More efforts are being made to strengthen marriages than most people would guess. For example, a big national conference gathered about 2,000 marriage educators last week in Orlando, Florida. The weeklong gathering included general sessions with influential leaders in the field, workshops on various programs, and vendors selling materials for couples education.
LDS Marriage pre-conference
As part of the conference, a small group of Latter-day Saints met to share ideas for strengthening couple relationships. We discussed key books, programs, and ideas. We agreed that Latter-day Saints should be leading the way in providing principles-based relationship education.
Presentations at Smart Marriages conference
Every year marriage educators from around the world gather to catch up on the latest developments in their field. This year the Smart Marriages conference was held in Orlando, Florida. The following describes some of what was discussed.
Gary Chapman has extended his love languages to the area of apology. If you have not read his Five Love Languages, you should. It is an excellent book about the challenge of communicating love in a way that blesses your partner.
John Van Epp continues to help people avoid falling for jerks (or jerkettes). His commonsense approach could be useful to someone who was courting and confused. (See his How to Avoid Falling in Love with a Jerk.)
Pat Love and Steven Stosny have challenged old ideas about marriage. Many people believe that problems are best solved by talking about them.
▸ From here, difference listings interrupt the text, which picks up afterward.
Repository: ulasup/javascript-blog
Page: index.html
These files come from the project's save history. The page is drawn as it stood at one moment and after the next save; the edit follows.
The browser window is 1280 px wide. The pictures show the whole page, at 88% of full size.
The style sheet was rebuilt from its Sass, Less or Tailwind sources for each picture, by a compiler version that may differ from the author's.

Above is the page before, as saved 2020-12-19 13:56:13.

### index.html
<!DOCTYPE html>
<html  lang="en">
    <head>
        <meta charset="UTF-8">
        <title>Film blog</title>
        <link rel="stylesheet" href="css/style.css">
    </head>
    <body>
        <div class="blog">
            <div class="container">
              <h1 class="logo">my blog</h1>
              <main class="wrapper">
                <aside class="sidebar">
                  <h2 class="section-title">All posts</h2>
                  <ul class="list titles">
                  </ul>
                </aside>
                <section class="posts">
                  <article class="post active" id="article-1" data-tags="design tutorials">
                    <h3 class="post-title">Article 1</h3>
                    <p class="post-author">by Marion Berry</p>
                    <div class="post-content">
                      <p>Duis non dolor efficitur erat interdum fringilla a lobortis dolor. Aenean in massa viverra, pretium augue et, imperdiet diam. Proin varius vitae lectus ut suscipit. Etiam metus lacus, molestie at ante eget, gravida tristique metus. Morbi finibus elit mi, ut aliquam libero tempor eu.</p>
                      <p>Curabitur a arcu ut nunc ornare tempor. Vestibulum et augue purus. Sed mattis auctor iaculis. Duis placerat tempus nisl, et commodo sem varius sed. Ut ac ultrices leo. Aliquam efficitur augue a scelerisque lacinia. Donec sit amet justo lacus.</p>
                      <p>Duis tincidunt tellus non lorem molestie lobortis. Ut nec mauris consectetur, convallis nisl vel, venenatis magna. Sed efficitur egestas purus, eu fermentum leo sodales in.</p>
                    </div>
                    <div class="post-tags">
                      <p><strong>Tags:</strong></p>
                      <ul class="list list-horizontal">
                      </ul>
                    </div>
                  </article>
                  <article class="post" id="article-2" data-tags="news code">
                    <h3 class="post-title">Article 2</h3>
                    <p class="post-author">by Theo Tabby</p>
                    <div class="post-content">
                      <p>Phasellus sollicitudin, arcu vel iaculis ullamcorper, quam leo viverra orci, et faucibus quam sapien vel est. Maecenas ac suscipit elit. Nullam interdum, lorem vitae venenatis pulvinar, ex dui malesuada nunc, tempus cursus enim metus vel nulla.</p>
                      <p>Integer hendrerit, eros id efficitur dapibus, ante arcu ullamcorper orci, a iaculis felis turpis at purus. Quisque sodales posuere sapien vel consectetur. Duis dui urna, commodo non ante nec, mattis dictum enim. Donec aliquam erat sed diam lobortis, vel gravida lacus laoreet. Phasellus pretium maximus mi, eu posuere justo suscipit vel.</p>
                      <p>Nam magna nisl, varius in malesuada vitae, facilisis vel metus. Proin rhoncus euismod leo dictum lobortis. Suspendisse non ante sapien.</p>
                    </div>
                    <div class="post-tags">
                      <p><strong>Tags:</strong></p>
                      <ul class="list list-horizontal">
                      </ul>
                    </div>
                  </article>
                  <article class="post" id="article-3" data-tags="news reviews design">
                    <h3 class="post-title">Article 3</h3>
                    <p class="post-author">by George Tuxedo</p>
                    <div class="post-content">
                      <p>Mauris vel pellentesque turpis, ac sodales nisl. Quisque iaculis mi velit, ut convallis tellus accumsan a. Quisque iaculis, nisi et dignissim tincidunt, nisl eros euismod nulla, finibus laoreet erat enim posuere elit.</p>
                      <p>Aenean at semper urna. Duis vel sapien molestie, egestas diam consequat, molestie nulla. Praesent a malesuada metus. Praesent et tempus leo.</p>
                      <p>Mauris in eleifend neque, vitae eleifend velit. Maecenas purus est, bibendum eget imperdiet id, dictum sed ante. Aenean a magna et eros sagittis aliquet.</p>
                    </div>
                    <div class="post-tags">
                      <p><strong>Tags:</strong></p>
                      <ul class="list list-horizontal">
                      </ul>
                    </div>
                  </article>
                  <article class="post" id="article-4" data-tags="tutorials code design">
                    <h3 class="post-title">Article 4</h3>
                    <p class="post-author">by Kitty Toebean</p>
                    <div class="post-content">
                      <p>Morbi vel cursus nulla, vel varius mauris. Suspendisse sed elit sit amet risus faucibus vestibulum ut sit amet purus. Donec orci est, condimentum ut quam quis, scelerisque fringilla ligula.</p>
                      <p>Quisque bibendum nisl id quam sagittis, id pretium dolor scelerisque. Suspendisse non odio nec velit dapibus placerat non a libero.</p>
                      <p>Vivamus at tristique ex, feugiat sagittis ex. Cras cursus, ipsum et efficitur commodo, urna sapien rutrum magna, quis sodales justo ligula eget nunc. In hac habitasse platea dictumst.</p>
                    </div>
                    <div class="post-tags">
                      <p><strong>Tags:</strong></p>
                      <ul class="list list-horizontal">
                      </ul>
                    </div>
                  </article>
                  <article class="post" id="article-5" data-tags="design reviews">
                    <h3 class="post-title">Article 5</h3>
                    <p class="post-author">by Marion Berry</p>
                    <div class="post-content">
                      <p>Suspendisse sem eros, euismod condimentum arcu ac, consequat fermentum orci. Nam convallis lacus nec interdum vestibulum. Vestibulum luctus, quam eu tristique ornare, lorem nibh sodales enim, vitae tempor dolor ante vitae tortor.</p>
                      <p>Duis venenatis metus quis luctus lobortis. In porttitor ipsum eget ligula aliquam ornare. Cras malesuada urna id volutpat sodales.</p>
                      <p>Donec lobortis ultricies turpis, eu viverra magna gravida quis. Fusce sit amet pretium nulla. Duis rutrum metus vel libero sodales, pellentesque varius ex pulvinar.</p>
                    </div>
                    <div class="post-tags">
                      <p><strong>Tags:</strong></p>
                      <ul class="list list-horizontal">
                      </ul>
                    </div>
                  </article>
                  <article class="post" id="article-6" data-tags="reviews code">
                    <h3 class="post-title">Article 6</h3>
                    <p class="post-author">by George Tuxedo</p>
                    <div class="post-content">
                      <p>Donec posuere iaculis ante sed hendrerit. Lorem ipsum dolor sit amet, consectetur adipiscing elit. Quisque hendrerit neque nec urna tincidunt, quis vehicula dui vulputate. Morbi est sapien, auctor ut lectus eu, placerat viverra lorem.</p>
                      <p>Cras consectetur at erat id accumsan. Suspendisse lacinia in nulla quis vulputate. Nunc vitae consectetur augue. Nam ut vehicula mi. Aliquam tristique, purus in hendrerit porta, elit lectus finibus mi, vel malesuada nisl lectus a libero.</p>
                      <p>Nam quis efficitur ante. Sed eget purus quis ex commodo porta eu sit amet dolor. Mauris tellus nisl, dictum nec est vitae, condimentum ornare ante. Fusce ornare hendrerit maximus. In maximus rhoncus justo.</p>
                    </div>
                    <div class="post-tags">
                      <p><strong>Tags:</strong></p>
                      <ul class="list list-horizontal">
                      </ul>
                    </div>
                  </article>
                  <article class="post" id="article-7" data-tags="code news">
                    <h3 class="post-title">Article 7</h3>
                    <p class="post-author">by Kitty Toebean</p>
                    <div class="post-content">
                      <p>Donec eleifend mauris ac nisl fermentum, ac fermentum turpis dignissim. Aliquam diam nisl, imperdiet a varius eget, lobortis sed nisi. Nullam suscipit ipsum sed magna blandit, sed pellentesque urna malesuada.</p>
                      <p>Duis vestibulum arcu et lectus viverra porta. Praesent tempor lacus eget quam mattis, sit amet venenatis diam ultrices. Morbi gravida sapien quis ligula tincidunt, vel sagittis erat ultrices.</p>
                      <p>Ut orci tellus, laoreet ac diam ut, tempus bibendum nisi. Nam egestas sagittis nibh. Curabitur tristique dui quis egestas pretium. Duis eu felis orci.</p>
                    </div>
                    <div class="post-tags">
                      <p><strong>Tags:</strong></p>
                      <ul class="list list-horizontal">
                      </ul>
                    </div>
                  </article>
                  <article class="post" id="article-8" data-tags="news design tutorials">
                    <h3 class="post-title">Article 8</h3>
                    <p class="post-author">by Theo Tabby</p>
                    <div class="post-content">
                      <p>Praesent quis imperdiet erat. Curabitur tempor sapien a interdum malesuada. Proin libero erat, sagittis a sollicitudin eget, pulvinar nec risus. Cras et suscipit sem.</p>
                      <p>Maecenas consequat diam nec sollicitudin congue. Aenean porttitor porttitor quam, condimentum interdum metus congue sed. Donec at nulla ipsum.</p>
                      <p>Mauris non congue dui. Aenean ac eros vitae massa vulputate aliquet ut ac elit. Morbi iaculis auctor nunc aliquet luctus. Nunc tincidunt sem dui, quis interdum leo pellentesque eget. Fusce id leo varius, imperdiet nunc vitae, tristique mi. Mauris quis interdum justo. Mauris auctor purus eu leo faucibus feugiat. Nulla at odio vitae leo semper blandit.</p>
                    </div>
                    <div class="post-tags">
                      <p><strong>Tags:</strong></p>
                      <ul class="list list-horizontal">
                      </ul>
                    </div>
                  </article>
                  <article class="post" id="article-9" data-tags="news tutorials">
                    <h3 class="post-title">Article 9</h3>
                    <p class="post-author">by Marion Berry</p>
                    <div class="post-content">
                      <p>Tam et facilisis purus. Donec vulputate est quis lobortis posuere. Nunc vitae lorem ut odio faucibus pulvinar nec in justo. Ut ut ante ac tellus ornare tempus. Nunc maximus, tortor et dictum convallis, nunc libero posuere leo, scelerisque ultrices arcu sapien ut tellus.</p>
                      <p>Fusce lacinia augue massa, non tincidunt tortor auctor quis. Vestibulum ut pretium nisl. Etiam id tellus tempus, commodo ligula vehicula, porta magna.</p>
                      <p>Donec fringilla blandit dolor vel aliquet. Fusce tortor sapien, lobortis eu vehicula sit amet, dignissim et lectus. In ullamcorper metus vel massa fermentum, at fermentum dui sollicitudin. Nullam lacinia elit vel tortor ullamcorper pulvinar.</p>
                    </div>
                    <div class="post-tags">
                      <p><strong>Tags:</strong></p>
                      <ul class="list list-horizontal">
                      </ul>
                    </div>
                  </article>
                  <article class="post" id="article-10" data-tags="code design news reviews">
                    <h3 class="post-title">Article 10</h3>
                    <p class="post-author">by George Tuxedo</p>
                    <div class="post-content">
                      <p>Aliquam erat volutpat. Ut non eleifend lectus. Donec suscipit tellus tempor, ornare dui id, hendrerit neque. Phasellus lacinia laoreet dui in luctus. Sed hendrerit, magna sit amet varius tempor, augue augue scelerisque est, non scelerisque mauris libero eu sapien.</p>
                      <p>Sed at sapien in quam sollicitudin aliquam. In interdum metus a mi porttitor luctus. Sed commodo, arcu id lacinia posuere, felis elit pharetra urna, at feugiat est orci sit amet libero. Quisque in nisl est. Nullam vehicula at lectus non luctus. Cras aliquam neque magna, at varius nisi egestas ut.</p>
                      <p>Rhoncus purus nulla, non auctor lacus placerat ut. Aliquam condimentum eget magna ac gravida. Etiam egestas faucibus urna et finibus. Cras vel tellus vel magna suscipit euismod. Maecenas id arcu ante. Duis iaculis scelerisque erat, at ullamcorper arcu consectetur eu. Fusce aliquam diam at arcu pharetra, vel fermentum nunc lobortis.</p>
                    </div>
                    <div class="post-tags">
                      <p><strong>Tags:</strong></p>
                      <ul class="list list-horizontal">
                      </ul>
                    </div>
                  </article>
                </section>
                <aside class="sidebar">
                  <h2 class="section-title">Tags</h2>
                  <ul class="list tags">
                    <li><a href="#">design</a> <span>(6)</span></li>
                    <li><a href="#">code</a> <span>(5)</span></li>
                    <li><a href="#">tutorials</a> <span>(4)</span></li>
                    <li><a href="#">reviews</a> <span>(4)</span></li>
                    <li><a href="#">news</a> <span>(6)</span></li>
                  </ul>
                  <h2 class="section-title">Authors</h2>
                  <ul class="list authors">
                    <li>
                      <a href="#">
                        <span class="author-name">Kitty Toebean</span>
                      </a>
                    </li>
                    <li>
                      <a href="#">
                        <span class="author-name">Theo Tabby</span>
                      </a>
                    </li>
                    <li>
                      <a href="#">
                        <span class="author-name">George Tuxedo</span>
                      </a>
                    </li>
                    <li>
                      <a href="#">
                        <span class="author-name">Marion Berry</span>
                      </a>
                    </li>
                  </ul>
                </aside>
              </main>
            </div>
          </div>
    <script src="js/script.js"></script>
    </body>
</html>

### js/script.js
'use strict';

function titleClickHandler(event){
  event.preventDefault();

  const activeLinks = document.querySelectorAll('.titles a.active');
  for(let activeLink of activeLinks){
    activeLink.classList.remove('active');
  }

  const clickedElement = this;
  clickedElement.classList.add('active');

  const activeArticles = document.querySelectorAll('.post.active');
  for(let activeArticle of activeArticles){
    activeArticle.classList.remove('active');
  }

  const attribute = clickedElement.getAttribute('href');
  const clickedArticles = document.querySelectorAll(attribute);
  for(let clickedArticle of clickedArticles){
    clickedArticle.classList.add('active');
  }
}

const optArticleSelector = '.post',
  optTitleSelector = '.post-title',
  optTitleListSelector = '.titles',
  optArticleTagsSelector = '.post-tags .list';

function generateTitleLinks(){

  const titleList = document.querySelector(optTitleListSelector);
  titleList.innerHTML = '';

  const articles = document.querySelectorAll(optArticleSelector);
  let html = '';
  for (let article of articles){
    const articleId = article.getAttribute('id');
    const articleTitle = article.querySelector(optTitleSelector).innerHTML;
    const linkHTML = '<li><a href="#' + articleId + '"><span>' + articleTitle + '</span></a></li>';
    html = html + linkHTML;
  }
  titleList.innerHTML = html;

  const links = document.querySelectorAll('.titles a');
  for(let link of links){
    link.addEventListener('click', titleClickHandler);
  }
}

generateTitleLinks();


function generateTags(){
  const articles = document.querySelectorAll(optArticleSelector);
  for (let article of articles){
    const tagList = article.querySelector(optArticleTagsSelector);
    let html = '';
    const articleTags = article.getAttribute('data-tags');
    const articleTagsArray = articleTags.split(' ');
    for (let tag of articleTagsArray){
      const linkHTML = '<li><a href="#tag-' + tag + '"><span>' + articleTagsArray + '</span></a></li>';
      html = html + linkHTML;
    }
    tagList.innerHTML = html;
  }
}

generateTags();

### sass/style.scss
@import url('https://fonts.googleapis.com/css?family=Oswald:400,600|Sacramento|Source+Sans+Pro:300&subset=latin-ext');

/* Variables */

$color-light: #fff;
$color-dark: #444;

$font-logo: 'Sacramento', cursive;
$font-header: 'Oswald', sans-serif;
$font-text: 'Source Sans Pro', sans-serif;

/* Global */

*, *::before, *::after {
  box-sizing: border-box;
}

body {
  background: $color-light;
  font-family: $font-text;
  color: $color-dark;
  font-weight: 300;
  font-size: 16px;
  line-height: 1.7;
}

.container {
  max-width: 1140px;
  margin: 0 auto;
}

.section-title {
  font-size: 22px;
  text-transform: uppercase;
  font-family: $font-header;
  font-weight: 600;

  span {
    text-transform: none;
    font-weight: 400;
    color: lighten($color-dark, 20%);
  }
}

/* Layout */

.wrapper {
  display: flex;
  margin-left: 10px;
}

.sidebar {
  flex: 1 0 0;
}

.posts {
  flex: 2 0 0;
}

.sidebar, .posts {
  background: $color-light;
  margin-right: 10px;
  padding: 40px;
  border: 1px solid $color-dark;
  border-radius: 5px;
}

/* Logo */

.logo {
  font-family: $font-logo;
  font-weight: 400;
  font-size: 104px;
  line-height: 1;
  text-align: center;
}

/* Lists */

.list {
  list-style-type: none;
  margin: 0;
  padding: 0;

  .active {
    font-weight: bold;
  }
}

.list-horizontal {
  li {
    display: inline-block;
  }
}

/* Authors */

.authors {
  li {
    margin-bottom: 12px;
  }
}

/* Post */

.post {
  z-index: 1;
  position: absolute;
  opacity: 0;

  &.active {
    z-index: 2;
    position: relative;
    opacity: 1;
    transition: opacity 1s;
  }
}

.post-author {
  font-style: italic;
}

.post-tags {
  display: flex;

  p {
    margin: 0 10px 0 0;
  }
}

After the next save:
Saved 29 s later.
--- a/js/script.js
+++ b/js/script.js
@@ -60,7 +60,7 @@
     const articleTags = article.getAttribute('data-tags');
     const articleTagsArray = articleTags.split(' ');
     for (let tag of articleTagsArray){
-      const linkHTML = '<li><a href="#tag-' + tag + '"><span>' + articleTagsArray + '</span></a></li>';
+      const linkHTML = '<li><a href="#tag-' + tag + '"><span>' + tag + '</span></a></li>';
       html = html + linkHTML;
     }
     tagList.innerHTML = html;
Love and Stosny suggest that talk often makes relations worse. They suggest that men are looking for respect and women seek affection. Talking often makes men feel disrespected and women feel unappreciated. Our challenge is to get beyond talk and find ways to show respect and affection. (See How to Improve Your Marriage without Talking about It)
Stosny also suggested that blaming makes powerless while showing compassion restores connection.
Sue Johnson has turned the attention of marriage educators to the key role of emotions and attachment in marriage. She teaches how to maintain a strong relationship by having healing conversations. We recommend her book, Hold Me Tight.
Blaine Fowers taught that marriage is more than love; it involves shared goals. He has sensible counsel for those who are in love with being in love: Find a cause to which you can dedicate some of your time and energy.
Barbara Dafoe Whitehead recommended thrift and generosity. She observed that the “greatest generation” feared debt, practiced thrift, and lived within their means. As we have moved away from these principles, we have created more financial problems. She explained thrift as wise stewardship of our resources. Further, delayed gratification is more satisfying than instant gratification. Thrift helps marriage and marriage helps thrift.
BYU Education Week
For those who want to learn more about healthy relationships, BYU Education Week always provides excellent opportunities to learn principles for better family living. For example, every day from Tuesday, August 18, through Friday, August 21, from 8:30 to 9:25 p.m., Wally Goddard will teach a class on Inviting Heaven into Your Marriage. The emphasis is on applying eternal principles to strengthening couple relationships.
Brother Goddard will also teach a series on Personal Development Using the Lord’s Sure Principles on the same days from 5:50 to 6:45 p.m. and Bringing Up Children in Light and Truth from 7:10 to 8:05 p.m.
Marriage Celebration Cruise
There is more than one way of learning about marriage. The Cruise Lady is sponsoring a Valentines Week Marriage Celebration-at-Sea from February 13-21, 2010. This cruise will provide not only a lovely trip to Cozumel (Mexico), Limon (Costa Rica), and Colon (Panama) but also several hours of discussion about healthy relationships. Naturally a cruise provides a perfect time to relax, learn, and discuss. (Click here if you would like more information.)
Many groups sponsor marriage retreats. For example, Family College sponsors a couples retreat every October and April. They have been held in several locations around the state of Utah and range from one to two day gatherings. If you are interested in having a retreat come to your area, let Wally Goddard (firstname.lastname@example.org“>email@example.com) or Andy Goddard (firstname.lastname@example.org“>email@example.com) know.